The use of radiation therapy is highly individualized in PPB patients. In general if there is a small area of tumor which could not be removed by surgery and which does not seem to disappear with chemotherapy, then radiation may be considered. Radiation can damage lung tissue so the doses and locations of radiation therapy are limited by the radiation oncology team. When PPB spreads to the brain, surgery followed by radiation therapy is often advised.
When the kinds of standard treatments outlined above are not successful at eliminating PPB, other therapies are often tried. Chemotherapy drugs for which there is not as much experience in PPB may be recommended. Sometimes new chemotherapy drugs are tried experimentally. Families will always be told the nature of the drugs which are being recommended for use in their child.
Another possible therapy for PPB is high dose chemotherapy followed by autologous stem cell transplantation. This overall approach may be useful in cases where PPB has not been eliminated by more standard therapy.
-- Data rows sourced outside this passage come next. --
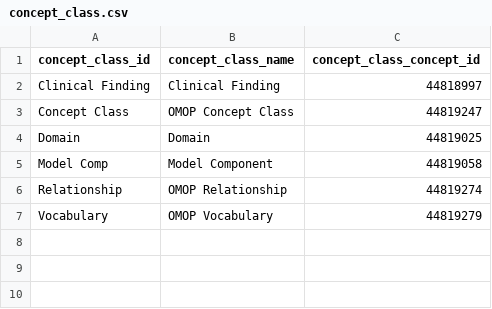
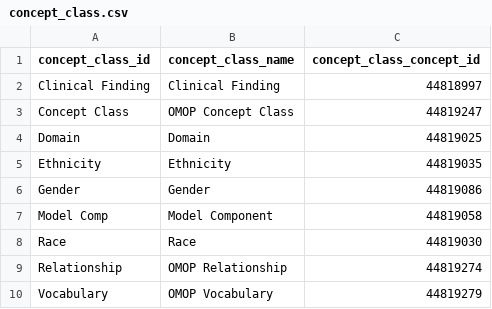
Before and after one commit to MechanicalRabbit/ohdsi-synpuf-demo, a CSV file: import/concept_class.csv, drawn as a sheet; the diff names each change by its address in the sheet, - before the commit and + after, or states it on an @@ line.

```diff
--- a/import/concept_class.csv
+++ b/import/concept_class.csv
+row 5: Ethnicity | Ethnicity | 44819035
+row 6: Gender | Gender | 44819086
+row 8: Race | Race | 44819030
```
Also changed, not shown: import/concept.csv, import/concept_ancestor.csv, 10 other files.
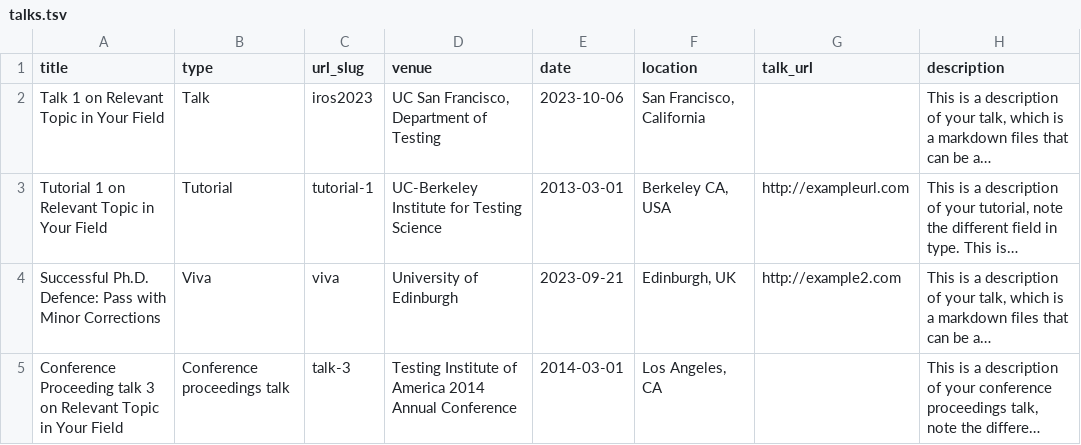
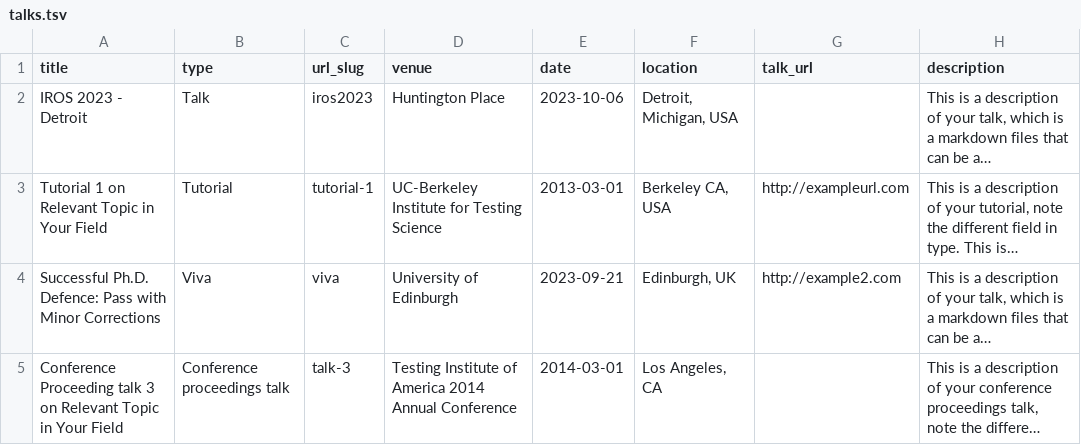
Before and after one commit to kwalker96/kwalker96.github.io, a TSV file: markdown_generator/talks.tsv, drawn as a sheet; long unchanged cells end in …; the diff names each change by its address in the sheet, - before the commit and + after, or states it on an @@ line.

Commit message:
Update talks.tsv

```diff
--- a/markdown_generator/talks.tsv
+++ b/markdown_generator/talks.tsv
-A2 (title): Talk 1 on Relevant Topic in Your Field
+A2 (title): IROS 2023 - Detroit
-D2 (venue): UC San Francisco, Department of Testing
+D2 (venue): Huntington Place
-F2 (location): San Francisco, California
+F2 (location): Detroit, Michigan, USA
```
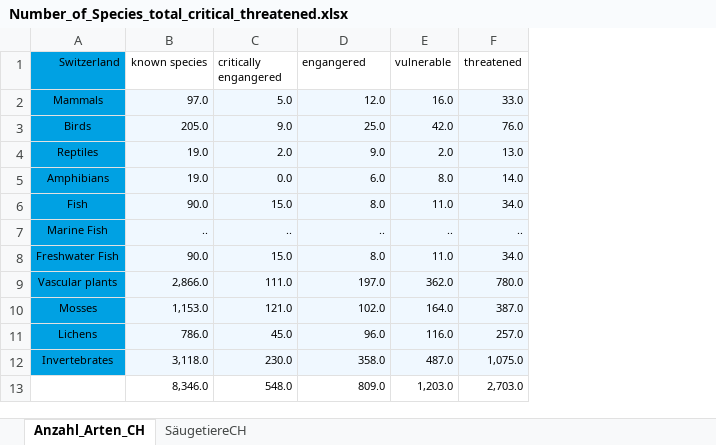
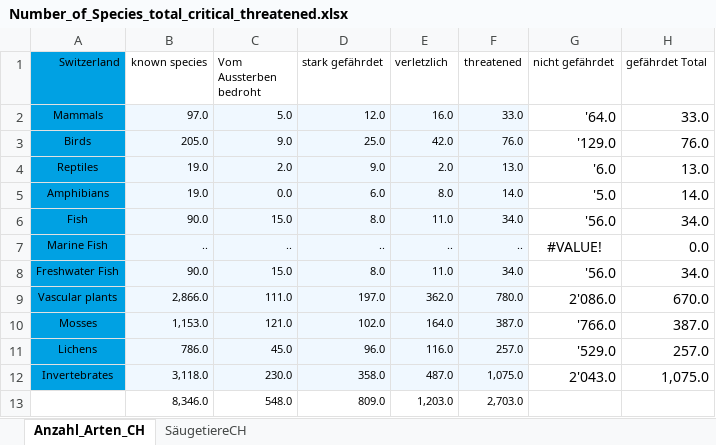
Before and after one commit to smuefsmuef/WerIstDasGroessteBiest, an Excel workbook: raw_data/Chart3/Number_of_Species_total_critical_threatened.xlsx, sheet Anzahl_Arten_CH, drawn as a sheet; values as stored, in another font and other column widths than the file's, no borders; the diff names each change by its address in the sheet, - before the commit and + after, or states it on an @@ line.

Commit message:
sort bar chart, add treemap data, styling,

```diff
--- a/raw_data/Chart3/Number_of_Species_total_critical_threatened.xlsx (sheet Anzahl_Arten_CH)
+++ b/raw_data/Chart3/Number_of_Species_total_critical_threatened.xlsx (sheet Anzahl_Arten_CH)
+column G (nicht gefährdet), rows 2-12: '64.0 | '129.0 | '6.0 | '5.0 | '56.0 | #VALUE! | '56.0 | 2'086.0 | '766.0 | '529.0 | 2'043.0
+column H (gefährdet Total), rows 2-12: 33.0 | 76.0 | 13.0 | 14.0 | 34.0 | 0.0 | 34.0 | 670.0 | 387.0 | 257.0 | 1,075.0
-C1: critically engangered
+C1: Vom Aussterben bedroht
-D1: engangered
+D1: stark gefährdet
-E1: vulnerable
+E1: verletzlich
```
Also changed, not shown: 6 other files.
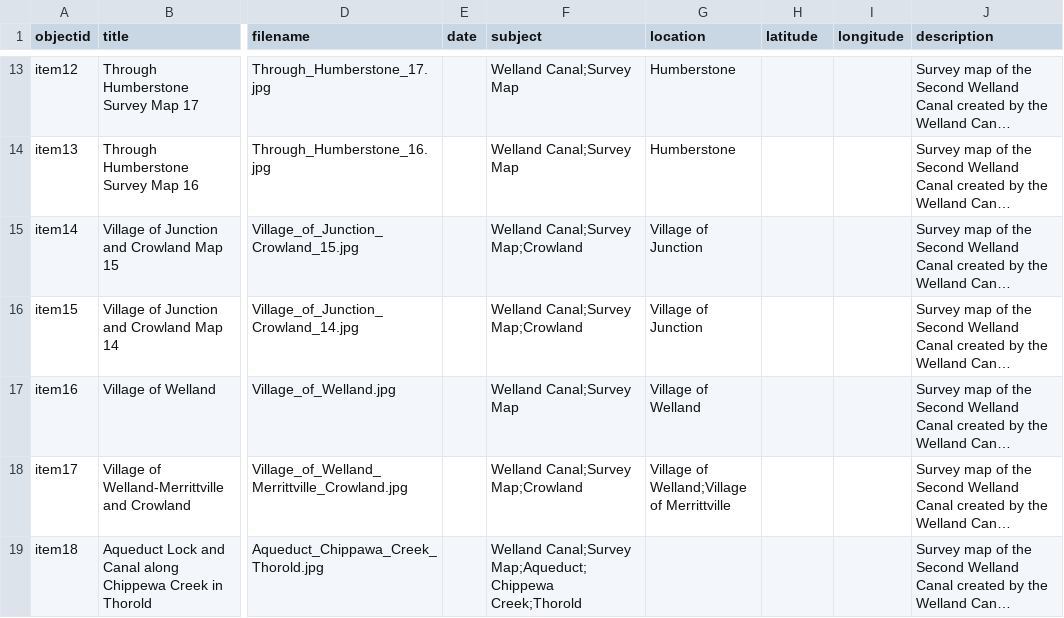
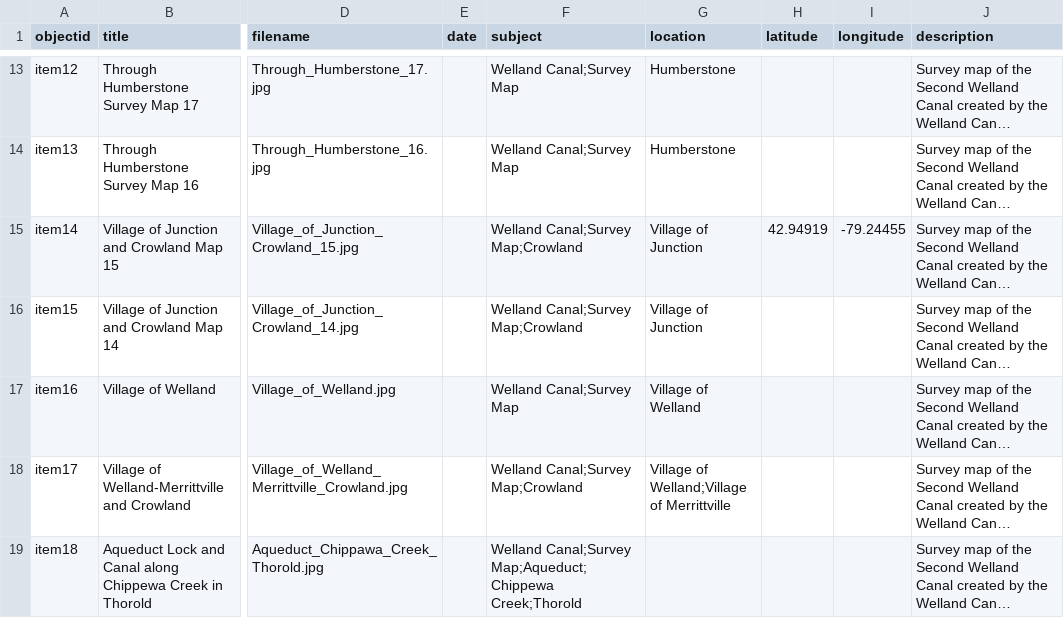
Before and after one commit to chantalcameron/Welland-Canal-Survey-Maps, a CSV file: _data/Survey_Maps_metadata.csv, drawn as a sheet; only a part is shown, gaps mark what is left out; long unchanged cells end in …; the diff names each change by its address in the sheet, - before the commit and + after, or states it on an @@ line.

Commit message:
Update Survey_Maps_metadata.csv

```diff
--- a/_data/Survey_Maps_metadata.csv
+++ b/_data/Survey_Maps_metadata.csv
-H15 (latitude): (empty)
+H15 (latitude): 42.94919
-I15 (longitude): (empty)
+I15 (longitude): -79.24455
```
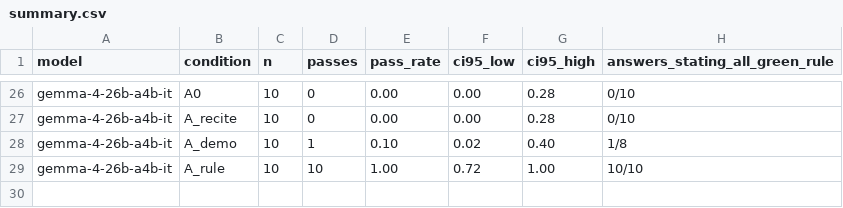
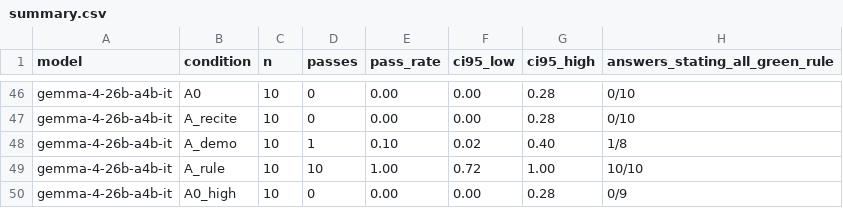
Before and after one commit to RS-010806/composition, a CSV file: pair/results/summary.csv, drawn as a sheet; only a part is shown, gaps mark what is left out; the diff covers the shown part only; the diff names each change by its address in the sheet, - before the commit and + after, or states it on an @@ line.

```diff
--- a/pair/results/summary.csv
+++ b/pair/results/summary.csv
+row 50: gemma-4-26b-a4b-it | A0_high | 10 | 0 | 0.00 | 0.00 | 0.28 | 0/9
```
Also changed, not shown: 20 added rows and 20 edited cells elsewhere in this file, pair/data/adjudication.csv, 14 other files.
Information on current clinical trials is posted on the Internet at www.clinicaltrials.gov. All studies receiving U.S. government funding, and some supported by private industry, are posted on this government website.
For information about clinical trials being conducted at the National Institutes of Health (NIH) Clinical Center in Bethesda, MD, contact the NIH Patient Recruitment Office:
Toll free: (800) 411-1222
TTY: (866) 411-1010
For information about clinical trials sponsored by private sources, contact:
For information about clinical trials conducted in Europe, contact:
Research into the inheritance patterns in PPB patients and their families has already led to the understanding that the DICER1 gene mutation is the reason why some families have a tendency to develop PPB or other problems. Specific screening for PPB and other conditions known to be related to PPB may be requested for anyone who has the DICER1 gene mutation. This research is ongoing. Please contact the International PPB Registry for more information about this study:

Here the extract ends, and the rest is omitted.